There's nothing wrong with the 12v power cable, it actually features a blue light that indicates if the cable is fully plugged in and on - which is better than the previous cable. However, a dual-USB charger is more dynamic and would be a better choice if we were picking faults with the 522GW. You can buy a dual USB charger as an extra accessory from Nextbase, as well as polarising filters for lower spec models in the range (122, 222, 322GW, 422GW) and Micro SD cards because the dash cams don't come supplied with them.
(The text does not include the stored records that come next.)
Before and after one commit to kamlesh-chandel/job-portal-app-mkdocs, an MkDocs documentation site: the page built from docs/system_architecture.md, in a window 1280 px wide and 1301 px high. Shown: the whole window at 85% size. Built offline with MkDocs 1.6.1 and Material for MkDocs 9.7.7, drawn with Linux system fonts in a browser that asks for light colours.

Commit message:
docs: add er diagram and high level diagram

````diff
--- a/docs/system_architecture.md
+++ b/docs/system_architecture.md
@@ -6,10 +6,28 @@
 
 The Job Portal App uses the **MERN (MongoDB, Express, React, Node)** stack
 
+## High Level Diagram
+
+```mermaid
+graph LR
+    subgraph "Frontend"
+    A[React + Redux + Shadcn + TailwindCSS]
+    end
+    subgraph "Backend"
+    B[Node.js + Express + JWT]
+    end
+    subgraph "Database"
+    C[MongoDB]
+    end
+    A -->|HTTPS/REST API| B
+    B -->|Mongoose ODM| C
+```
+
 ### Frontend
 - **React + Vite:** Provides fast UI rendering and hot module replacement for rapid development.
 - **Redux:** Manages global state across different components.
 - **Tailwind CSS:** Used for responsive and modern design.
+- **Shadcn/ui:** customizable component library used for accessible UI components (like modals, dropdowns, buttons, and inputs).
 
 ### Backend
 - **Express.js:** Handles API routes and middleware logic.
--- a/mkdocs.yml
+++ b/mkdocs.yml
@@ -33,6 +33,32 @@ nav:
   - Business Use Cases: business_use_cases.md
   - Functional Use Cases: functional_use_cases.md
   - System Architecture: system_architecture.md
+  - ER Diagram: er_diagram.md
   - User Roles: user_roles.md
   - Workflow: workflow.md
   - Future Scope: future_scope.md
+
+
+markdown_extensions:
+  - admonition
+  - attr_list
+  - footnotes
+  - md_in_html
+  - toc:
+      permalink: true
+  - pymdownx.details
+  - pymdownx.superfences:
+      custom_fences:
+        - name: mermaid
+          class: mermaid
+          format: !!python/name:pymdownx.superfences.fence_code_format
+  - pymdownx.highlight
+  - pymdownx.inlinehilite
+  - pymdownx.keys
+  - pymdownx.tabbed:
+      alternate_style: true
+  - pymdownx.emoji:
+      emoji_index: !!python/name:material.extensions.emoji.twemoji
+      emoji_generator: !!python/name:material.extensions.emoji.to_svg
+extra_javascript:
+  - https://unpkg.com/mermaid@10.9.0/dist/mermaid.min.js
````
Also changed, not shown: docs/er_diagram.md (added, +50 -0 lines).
The new Nextbase range takes microSD cards up to 64GB - we're currently using 32GB microSD cards in ours. As for the batteries, they've been upgraded along with the rest of the dash cam hardware. They range now uses Lithium Polymer batteries (3.7V/320mAh) and intelligent battery charging with thermal cut out in the circuity – this ensures the batteries now charge at the correct rate depending on their temperature and dramatically prolongs their life.
Should I buy one?
If you're looking for the most feature-packed dash cam on the market - the Nextbase 522GW is it. It's simply head and shoulders above the rest. In short, we're very impressed with it and the new Series 2 range in general.
If you'd rather a simple dash cam without things like parking mode, time and speed stamping, Amazon Alexa etc - we'd have previously suggested cheaper alternatives (and we still do), but the 122 and 222 make good cases for themselves at £49 and £99. The 422GW is also a very good choice at £129, or if you want to move away from Nextbase dash cams, the 66W is a fantastic new option - which we recently reviewed - from Garmin.
However, taking the 25% SureThing! insurance discount into account, and the fact that many insurers now want GPS, time and speed stamping on submitted footage - the 522GW is a very smart option.